On the Saturday evening we went to the Boma restaurant, where we paid 35 dollars for food and entertainment. It was such a good night, the food was delicious and the entertainment fabulous. I had roasted vegetables in a garlic sauce to start, and then for my main course I tried Ostrich kebab and Warthog in a sweet sauce, with potatoes and stir fried veg, which was surprisingly good and for which I was proud of myself for trying. You could also get a certificate for eating a caterpillar, but I wasn’t brave enough to go for that. While we were eating people came around beating drums, chanting and dancing, which was wonderful, then afterwards we were given a drumming lesson, which was very amusing. We also tried the Boma cocktail which was foul, had our faces painted with tribal designs, and for one dollar had our fortunes told. The guy said that I was with someone whom I loved deeply and thought of constantly, that I would have two boys and a girl and then seven grand children, that I would live a long and healthy life, and that I would come in to a lot of money in six years time. We will wait and see how accurate he was. After the restaurant we went back to the bar and had drinks, but the night before turned out to be better and everyone was home by around one.
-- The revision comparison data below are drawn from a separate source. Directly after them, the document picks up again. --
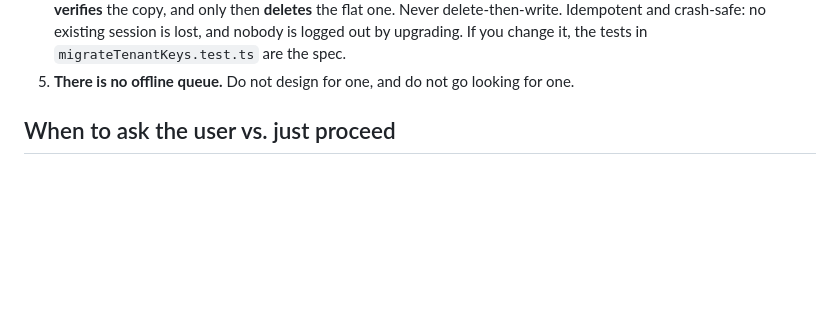
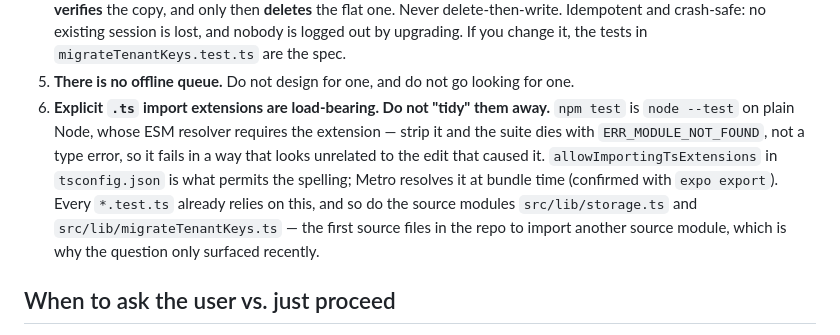
Before and after one commit to esperanceamutavy/Upande-Harvest-React, a Markdown page: AGENTS.md, the part around the change. Rendered like a GitHub page; blank space fills up the shorter version.

Commit message:
docs: explicit .ts import extensions are load-bearing, not a typo
Easy to "fix" and painful to diagnose. npm test is node --test on plain
Node, whose ESM resolver requires the extension, so removing one kills
the suite with ERR_MODULE_NOT_FOUND - a module resolution error, not a
type error, which points at the import rather than at whoever tidied it
and looks unrelated to the edit that caused it. tsc stays perfectly
happy throughout.

Every *.test.ts has always relied on this. What is new is that
src/lib/storage.ts and src/lib/migrateTenantKeys.ts do too - the first
source files here to import another source module, which is the only
reason the question has not come up before now. A reader who sees
extensionless imports everywhere else in src/ would reasonably assume
those two are the inconsistent ones.

```diff
--- a/AGENTS.md
+++ b/AGENTS.md
@@ -54,6 +54,14 @@ These are not preferences. Breaking one costs a rebuild, a lost session, or a pr
    Never delete-then-write. Idempotent and crash-safe: no existing session is lost, and nobody is
    logged out by upgrading. If you change it, the tests in `migrateTenantKeys.test.ts` are the spec.
 5. **There is no offline queue.** Do not design for one, and do not go looking for one.
+6. **Explicit `.ts` import extensions are load-bearing. Do not "tidy" them away.**
+   `npm test` is `node --test` on plain Node, whose ESM resolver requires the extension —
+   strip it and the suite dies with `ERR_MODULE_NOT_FOUND`, not a type error, so it fails in a
+   way that looks unrelated to the edit that caused it. `allowImportingTsExtensions` in
+   `tsconfig.json` is what permits the spelling; Metro resolves it at bundle time (confirmed
+   with `expo export`). Every `*.test.ts` already relies on this, and so do the source modules
+   `src/lib/storage.ts` and `src/lib/migrateTenantKeys.ts` — the first source files in the repo
+   to import another source module, which is why the question only surfaced recently.
 
 ## When to ask the user vs. just proceed
 - **Proceed silently:** mechanical tasks (install a package listed in STACK.md, port a screen following the established pattern, fix a TypeScript error).
```
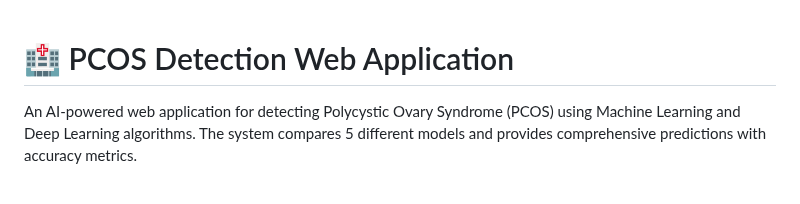
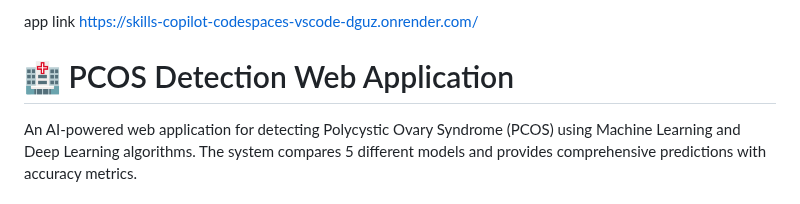
Before and after one commit to rosan-s/skills-copilot-codespaces-vscode, a Markdown page: README.md, the part around the change. Drawn GitHub-style.

Commit message:
Add app link to README

```diff
--- a/README.md
+++ b/README.md
@@ -1,4 +1,4 @@
-
+app link https://skills-copilot-codespaces-vscode-dguz.onrender.com/
 # 🏥 PCOS Detection Web Application
 
 An AI-powered web application for detecting Polycystic Ovary Syndrome (PCOS) using Machine Learning and Deep Learning algorithms. The system compares 5 different models and provides comprehensive predictions with accuracy metrics.
```
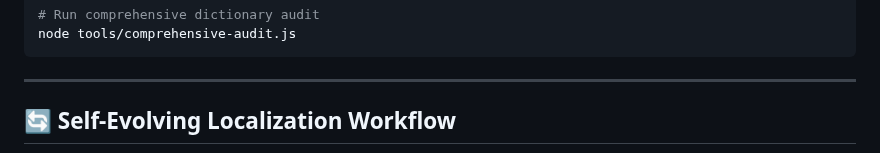
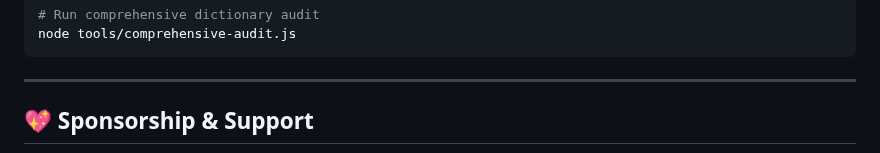
Before and after one commit to yiheng8023/claude-chinese, a Markdown page: README.en.md, the part around one of its changes. Rendered like a GitHub page.

```diff
--- a/README.en.md
+++ b/README.en.md
@@ -76,5 +97,5 @@ node tools/comprehensive-audit.js
 
 ---
 
-## 🔄 Self-Evolving Localization Workflow
+## 💖 Sponsorship & Support
 
```
Also changed, not shown: other parts of README.en.md (+33 -7 lines), README.md (+58 -2 lines), RELEASE_NOTES.md (added, +39 -0 lines), docs/assets/sponsoring/alipay.png (added), docs/assets/sponsoring/wechat-pay.png (added), 1 other file.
The only bad point about the trip was that my phone battery died and my phone wouldn’t charge for some reason, so I couldn’t communicate with Lucy the whole time I was there. I knew she’d be worrying, which made me worry even more, and on Sunday morning I asked to use the phone of the villa, and managed to leave a message on her mobile. My phone is working now though, which is a relief, I really would go crazy if we couldn’t talk while I’m here. We arrived back in Zambia this afternoon to fine that the house has now become a zoo. Along with the goat and three cats, we now have a dog called Toby, who is adorable, but not exactly house trained as yet. It’s lovely having a dog around though, as I can’t stop thinking about what it’ll be like getting a guide dog when I get back. Well, that’s it for now, I’m now half way through my stay, and it feels as though I’ve been here forever in many ways.

1 comment:

doctorlucy said...

Sounds like it was right cosy! Hmmm, and note the parts of this entry which were ommitted during my telling of events! And yes woman... I can see that smile from here!